Task instructions. Apart from the pictures, write out all the records exactly.

Entries taken from a collection:
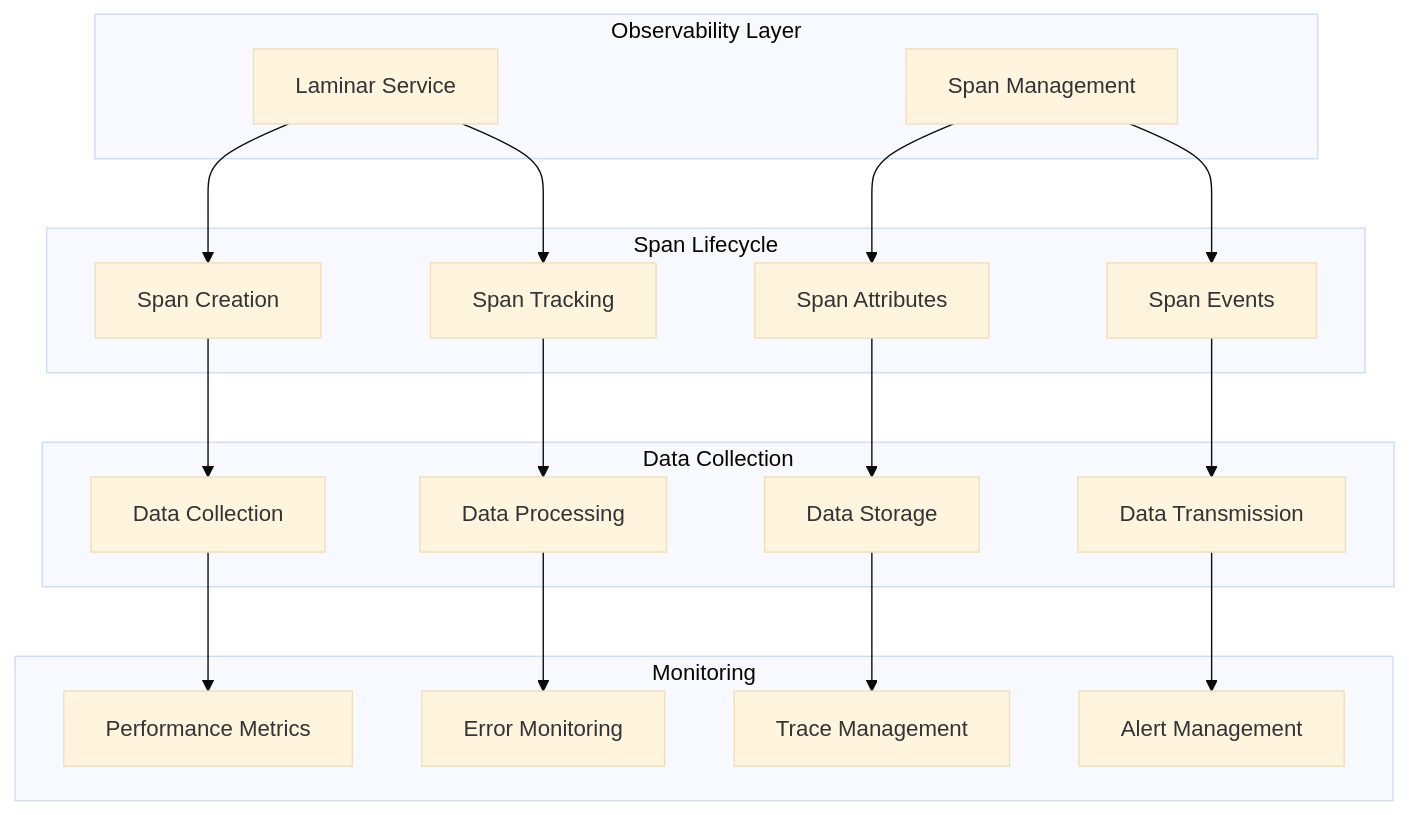
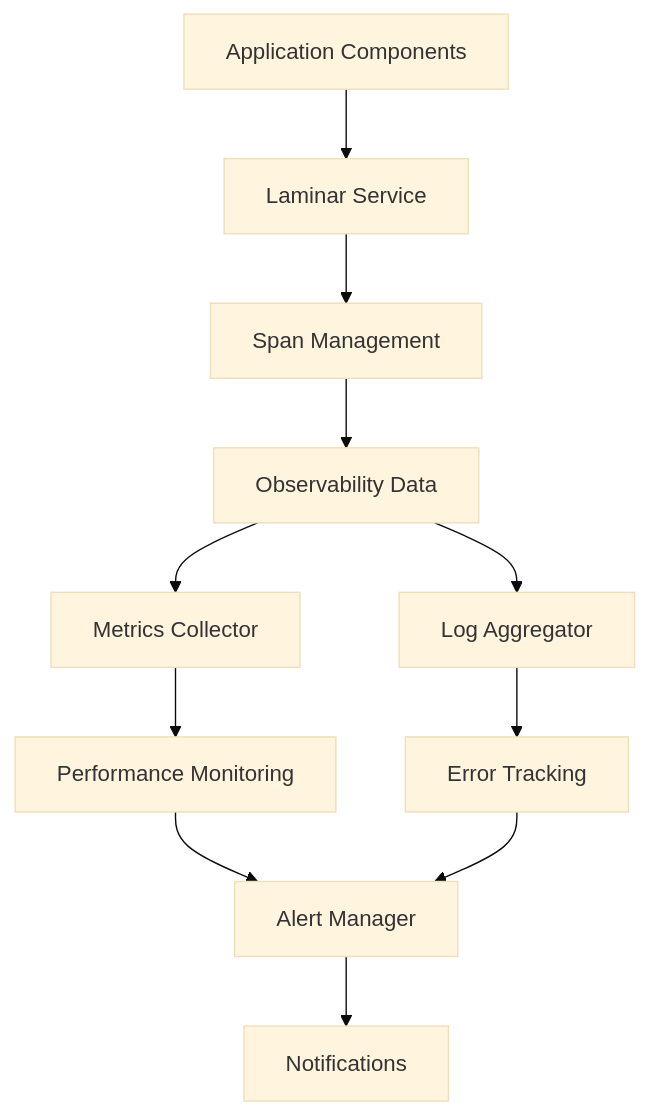
Before and after one commit to mschulkind/kilocode: the diagram in docs/architecture/OBSERVABILITY_LAYER_SYSTEM.md, drawn with Mermaid (base theme). The commit also changed other lines of this file and 41 other files, not shown here.

````diff
--- a/docs/architecture/OBSERVABILITY_LAYER_SYSTEM.md
+++ b/docs/architecture/OBSERVABILITY_LAYER_SYSTEM.md
@@ -58,43 +46,13 @@
 ```mermaid
 graph TB
-    subgraph "Observability Layer"
-        LS[Laminar Service]
-        SM[Span Management]
-    end
-
-    subgraph "Span Lifecycle"
-        SC[Span Creation]
-        ST[Span Tracking]
-        SA[Span Attributes]
-        SE[Span Events]
-    end
-
-    subgraph "Data Collection"
-        DC[Data Collection]
-        DP[Data Processing]
-        DS[Data Storage]
-        DT[Data Transmission]
-    end
-
-    subgraph "Monitoring"
-        PM[Performance Metrics]
-        EM[Error Monitoring]
-        TM[Trace Management]
-        AM[Alert Management]
-    end
-
-    LS --> SC
-    LS --> ST
-    SM --> SA
-    SM --> SE
-
-    SC --> DC
-    ST --> DP
-    SA --> DS
-    SE --> DT
-
-    DC --> PM
-    DP --> EM
-    DS --> TM
-    DT --> AM
+    A[Application Components] --> B[Laminar Service]
+    B --> C[Span Management]
+    C --> D[Observability Data]
+    D --> E[Metrics Collector]
+    D --> F[Log Aggregator]
+    E --> G[Performance Monitoring]
+    F --> H[Error Tracking]
+    G --> I[Alert Manager]
+    H --> I
+    I --> J[Notifications]
 ```
````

Answer to this problem.
Before and after one commit to mschulkind/kilocode: the diagram in docs/architecture/OBSERVABILITY_LAYER_SYSTEM.md, drawn with Mermaid (base theme). The commit also changed other lines of this file and 41 other files, not shown here.

````diff
--- a/docs/architecture/OBSERVABILITY_LAYER_SYSTEM.md
+++ b/docs/architecture/OBSERVABILITY_LAYER_SYSTEM.md
@@ -58,43 +46,13 @@
 ```mermaid
 graph TB
-    subgraph "Observability Layer"
-        LS[Laminar Service]
-        SM[Span Management]
-    end
-
-    subgraph "Span Lifecycle"
-        SC[Span Creation]
-        ST[Span Tracking]
-        SA[Span Attributes]
-        SE[Span Events]
-    end
-
-    subgraph "Data Collection"
-        DC[Data Collection]
-        DP[Data Processing]
-        DS[Data Storage]
-        DT[Data Transmission]
-    end
-
-    subgraph "Monitoring"
-        PM[Performance Metrics]
-        EM[Error Monitoring]
-        TM[Trace Management]
-        AM[Alert Management]
-    end
-
-    LS --> SC
-    LS --> ST
-    SM --> SA
-    SM --> SE
-
-    SC --> DC
-    ST --> DP
-    SA --> DS
-    SE --> DT
-
-    DC --> PM
-    DP --> EM
-    DS --> TM
-    DT --> AM
+    A[Application Components] --> B[Laminar Service]
+    B --> C[Span Management]
+    C --> D[Observability Data]
+    D --> E[Metrics Collector]
+    D --> F[Log Aggregator]
+    E --> G[Performance Monitoring]
+    F --> H[Error Tracking]
+    G --> I[Alert Manager]
+    H --> I
+    I --> J[Notifications]
 ```
````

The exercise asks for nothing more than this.